> [What this task involves]: Locate the lines of the listing below that hold "ipynb", then copy each of them.
|---|
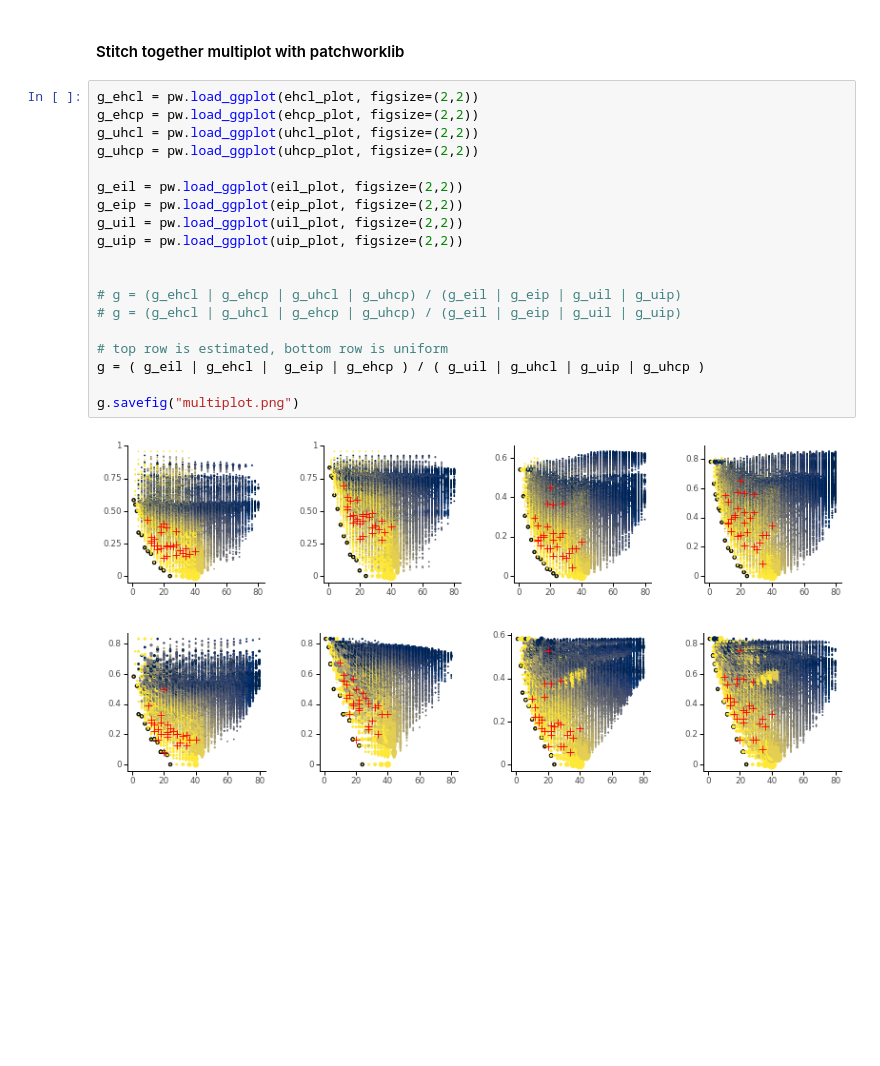
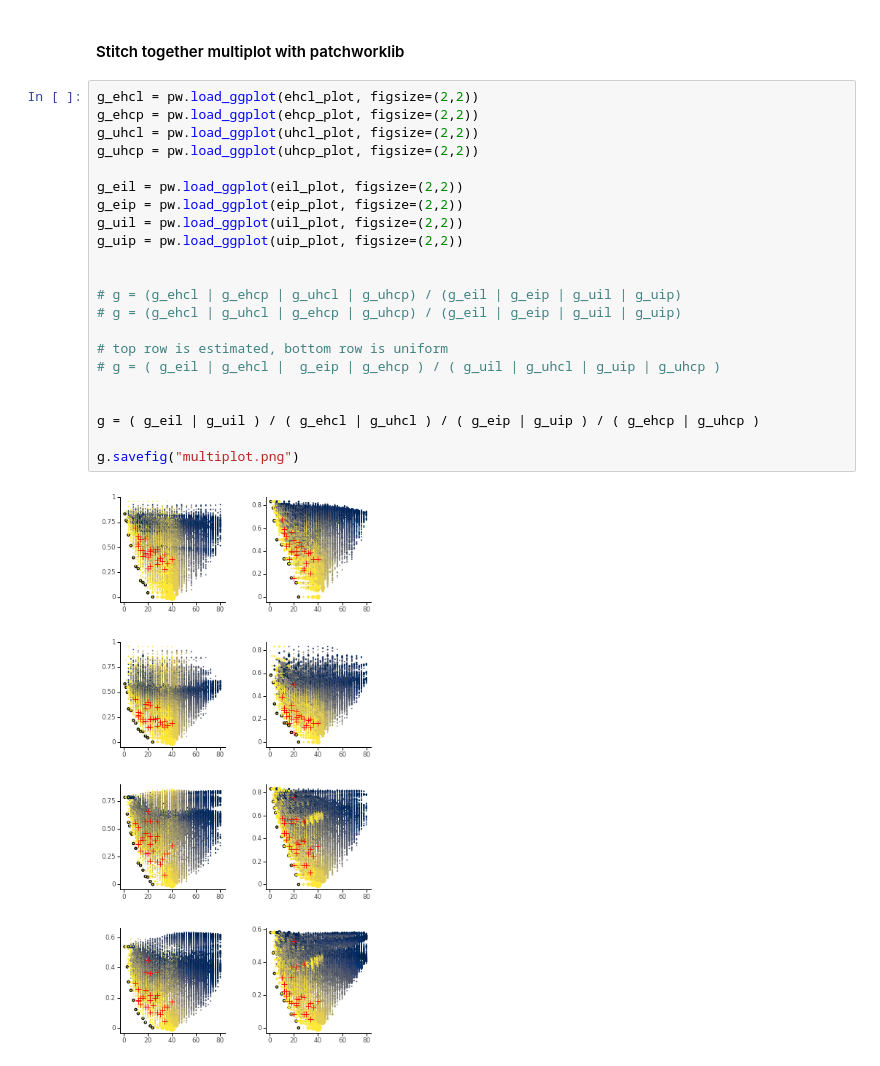
Before and after one commit to nathimel/modals-effcomm, a Jupyter notebook: src/notebooks/multiplot.ipynb, the cells around one changed output. Drawn from its saved outputs; the diff is of its cells as text; blank space fills up the shorter version.

```diff
--- a/src/notebooks/multiplot.ipynb
+++ b/src/notebooks/multiplot.ipynb
@@ -230,21 +232,24 @@ uip_plot =  (
 # %%
 g_ehcl = pw.load_ggplot(ehcl_plot, figsize=(2,2))
 g_ehcp = pw.load_ggplot(ehcp_plot, figsize=(2,2))
 g_uhcl = pw.load_ggplot(uhcl_plot, figsize=(2,2))
 g_uhcp = pw.load_ggplot(uhcp_plot, figsize=(2,2))
 
 g_eil = pw.load_ggplot(eil_plot, figsize=(2,2))
 g_eip = pw.load_ggplot(eip_plot, figsize=(2,2))
 g_uil = pw.load_ggplot(uil_plot, figsize=(2,2))
 g_uip = pw.load_ggplot(uip_plot, figsize=(2,2))
 
 
 # g = (g_ehcl | g_ehcp | g_uhcl | g_uhcp) / (g_eil | g_eip | g_uil | g_uip)
 # g = (g_ehcl | g_uhcl | g_ehcp | g_uhcp) / (g_eil | g_eip | g_uil | g_uip)
 
 # top row is estimated, bottom row is uniform
-g = ( g_eil | g_ehcl |  g_eip | g_ehcp ) / ( g_uil | g_uhcl | g_uip | g_uhcp )
+# g = ( g_eil | g_ehcl |  g_eip | g_ehcp ) / ( g_uil | g_uhcl | g_uip | g_uhcp )
+
+
+g = ( g_eil | g_uil ) / ( g_ehcl | g_uhcl ) / ( g_eip | g_uip ) / ( g_ehcp | g_uhcp )
 
 g.savefig("multiplot.png")
 # %% [output]
-[figure, old version]
+[figure, new version]
```
Also changed, not shown: parts of 1 cell of this notebook, 2 other files.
|---|
> [Solution below]:
Before and after one commit to nathimel/modals-effcomm, a Jupyter notebook: src/notebooks/multiplot.ipynb, the cells around one changed output. Drawn from its saved outputs; the diff is of its cells as text; blank space fills up the shorter version.
--- a/src/notebooks/multiplot.ipynb
+++ b/src/notebooks/multiplot.ipynb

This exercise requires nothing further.